In the 2015 British Open, Irish amateur Paul Dunne*, co-leader after three rounds, had this putting grip where both hands were side-by-side.
I thought I’d try that, but I couldn’t make it work. Dunne’s putter had a thick grip, and mine didn’t. There wasn‘t enough of the putter grip in my fingers to hold the club the way he did. But I didn’t want to give up, so I tried an interlocking grip with my left forefinger between my right middle and ring fingers.
That didn’t work. I still didn’t have control of the grip. There’s one more finger to go, I thought, so I put my left index finger between my right index and middle fingers. Bingo.
That brought my hands neatly together and put the grip in my fingers the way I was looking for. I call it the Forefinger Interlock grip. (You heard it here first.)
Notice in the second photo how close together my thumbs are. The left thumb nestles into the pocket of my right palm, and the pad under my right thumb fits right on top of my left thumb. The effect is that you hold the putter entirely in your left hand. The right hand provides stability.
Both thumbs point directly down the shaft.
Notice also how square my hands are.
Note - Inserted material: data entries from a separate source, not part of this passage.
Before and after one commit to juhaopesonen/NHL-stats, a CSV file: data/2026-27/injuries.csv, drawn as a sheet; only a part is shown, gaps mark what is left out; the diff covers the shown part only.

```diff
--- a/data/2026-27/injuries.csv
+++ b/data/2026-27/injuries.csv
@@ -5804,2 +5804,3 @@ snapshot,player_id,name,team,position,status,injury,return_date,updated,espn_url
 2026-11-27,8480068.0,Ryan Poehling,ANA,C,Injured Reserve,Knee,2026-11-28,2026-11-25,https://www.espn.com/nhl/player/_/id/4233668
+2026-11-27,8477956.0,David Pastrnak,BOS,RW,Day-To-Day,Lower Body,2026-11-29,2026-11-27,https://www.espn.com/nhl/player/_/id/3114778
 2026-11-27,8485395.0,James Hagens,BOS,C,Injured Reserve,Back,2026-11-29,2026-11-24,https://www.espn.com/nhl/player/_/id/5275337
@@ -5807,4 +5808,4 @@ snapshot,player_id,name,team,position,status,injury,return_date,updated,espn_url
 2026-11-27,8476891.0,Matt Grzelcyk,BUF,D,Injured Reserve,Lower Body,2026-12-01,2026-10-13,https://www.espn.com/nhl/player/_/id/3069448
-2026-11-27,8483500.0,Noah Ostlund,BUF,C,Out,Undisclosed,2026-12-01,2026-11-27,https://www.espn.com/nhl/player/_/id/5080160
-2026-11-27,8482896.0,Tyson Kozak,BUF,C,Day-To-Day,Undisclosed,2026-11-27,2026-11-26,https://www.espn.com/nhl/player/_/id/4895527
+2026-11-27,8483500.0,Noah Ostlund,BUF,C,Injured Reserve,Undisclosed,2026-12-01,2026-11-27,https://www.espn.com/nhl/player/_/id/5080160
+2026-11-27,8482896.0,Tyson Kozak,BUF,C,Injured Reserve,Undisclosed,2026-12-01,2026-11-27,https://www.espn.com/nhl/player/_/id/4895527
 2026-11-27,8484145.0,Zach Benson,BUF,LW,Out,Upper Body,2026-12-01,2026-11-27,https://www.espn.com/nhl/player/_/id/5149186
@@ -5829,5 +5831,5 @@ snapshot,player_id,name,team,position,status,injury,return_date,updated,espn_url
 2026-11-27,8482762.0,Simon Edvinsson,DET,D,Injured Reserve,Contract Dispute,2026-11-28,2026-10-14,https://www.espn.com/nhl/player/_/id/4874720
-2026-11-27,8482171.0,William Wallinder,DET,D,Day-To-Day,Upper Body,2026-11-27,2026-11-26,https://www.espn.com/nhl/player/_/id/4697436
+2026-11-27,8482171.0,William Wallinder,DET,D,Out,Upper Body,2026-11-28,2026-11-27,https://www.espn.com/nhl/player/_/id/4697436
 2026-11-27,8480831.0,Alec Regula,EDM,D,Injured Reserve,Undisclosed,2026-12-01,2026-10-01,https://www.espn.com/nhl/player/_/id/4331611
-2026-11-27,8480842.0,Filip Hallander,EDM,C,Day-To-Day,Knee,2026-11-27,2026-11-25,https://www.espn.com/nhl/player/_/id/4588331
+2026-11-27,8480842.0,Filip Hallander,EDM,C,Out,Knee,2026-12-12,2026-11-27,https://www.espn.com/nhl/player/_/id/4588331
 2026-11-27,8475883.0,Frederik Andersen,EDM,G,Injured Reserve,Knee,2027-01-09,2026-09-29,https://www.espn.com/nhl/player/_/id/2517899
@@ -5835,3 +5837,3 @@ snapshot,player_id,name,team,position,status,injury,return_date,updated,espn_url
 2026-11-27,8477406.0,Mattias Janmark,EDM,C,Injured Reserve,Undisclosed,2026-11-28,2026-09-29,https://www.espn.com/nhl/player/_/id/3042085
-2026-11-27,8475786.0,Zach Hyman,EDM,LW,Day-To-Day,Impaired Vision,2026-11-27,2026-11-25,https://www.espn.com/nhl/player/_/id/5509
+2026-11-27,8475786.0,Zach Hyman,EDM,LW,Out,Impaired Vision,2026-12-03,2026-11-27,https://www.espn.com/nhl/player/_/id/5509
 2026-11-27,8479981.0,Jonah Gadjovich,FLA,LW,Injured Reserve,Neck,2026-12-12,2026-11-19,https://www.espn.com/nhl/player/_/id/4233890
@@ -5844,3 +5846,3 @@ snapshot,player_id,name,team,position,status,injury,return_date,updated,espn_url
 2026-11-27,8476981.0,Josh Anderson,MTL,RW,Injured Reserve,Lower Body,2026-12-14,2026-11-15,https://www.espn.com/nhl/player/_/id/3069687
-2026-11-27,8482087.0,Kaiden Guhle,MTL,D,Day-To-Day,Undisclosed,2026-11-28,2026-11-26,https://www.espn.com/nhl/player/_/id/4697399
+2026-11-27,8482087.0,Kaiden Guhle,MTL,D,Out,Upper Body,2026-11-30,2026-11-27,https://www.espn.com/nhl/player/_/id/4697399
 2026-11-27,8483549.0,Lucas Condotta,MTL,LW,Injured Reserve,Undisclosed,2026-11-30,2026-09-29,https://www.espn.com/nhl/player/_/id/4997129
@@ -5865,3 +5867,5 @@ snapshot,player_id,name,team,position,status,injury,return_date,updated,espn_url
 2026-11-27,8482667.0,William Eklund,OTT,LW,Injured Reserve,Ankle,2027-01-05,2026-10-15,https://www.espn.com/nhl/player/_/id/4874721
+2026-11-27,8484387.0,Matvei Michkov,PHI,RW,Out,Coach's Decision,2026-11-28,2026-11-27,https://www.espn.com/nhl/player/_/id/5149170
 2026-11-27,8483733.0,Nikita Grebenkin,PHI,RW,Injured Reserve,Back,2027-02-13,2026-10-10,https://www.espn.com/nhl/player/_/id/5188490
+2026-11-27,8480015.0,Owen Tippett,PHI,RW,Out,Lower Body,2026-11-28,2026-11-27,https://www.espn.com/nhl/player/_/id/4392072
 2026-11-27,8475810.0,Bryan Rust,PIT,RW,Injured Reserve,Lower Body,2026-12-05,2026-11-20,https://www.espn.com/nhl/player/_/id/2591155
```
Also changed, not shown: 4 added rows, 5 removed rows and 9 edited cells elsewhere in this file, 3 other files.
I don’t try to do this, it’s just what happens when I take this grip. That’s where my hands end up.
One of the problems with a standard putting grip, where one hand is lower on the shaft than the other, is that you have two hands that you have to keep working together so one hand, usually the right, doesn’t run off and do its own thing.
That problem disappears with the Forefinger Interlock, because all you have down there is one clump of hands — one thing moving the club, not two. In this way the putter face does not twist out of square. You get a swinging stroke, not a hitting stroke. Your hands are taken out of the stroke entirely.
Results? I’m putting just as well on average days as I did on good days. Because my hands are not involved in the stroke, I’m more relaxed mentally. That gives me more confidence, which leads to better putting.
So. Is the Forefinger Interlock the grip of the future? The grip that will take five strokes off your score? The grip that will take the Tour by storm? Maybe.
But it is definitely something for you to try. Can’t hurt, and it might help. A lot.
* Dunne collapsed in the fourth round, shooting a 78 and finishing in a tie for 30th place. He turned pro later that year, and in 2017 won the British Masters by three strokes over Rory McIlroy.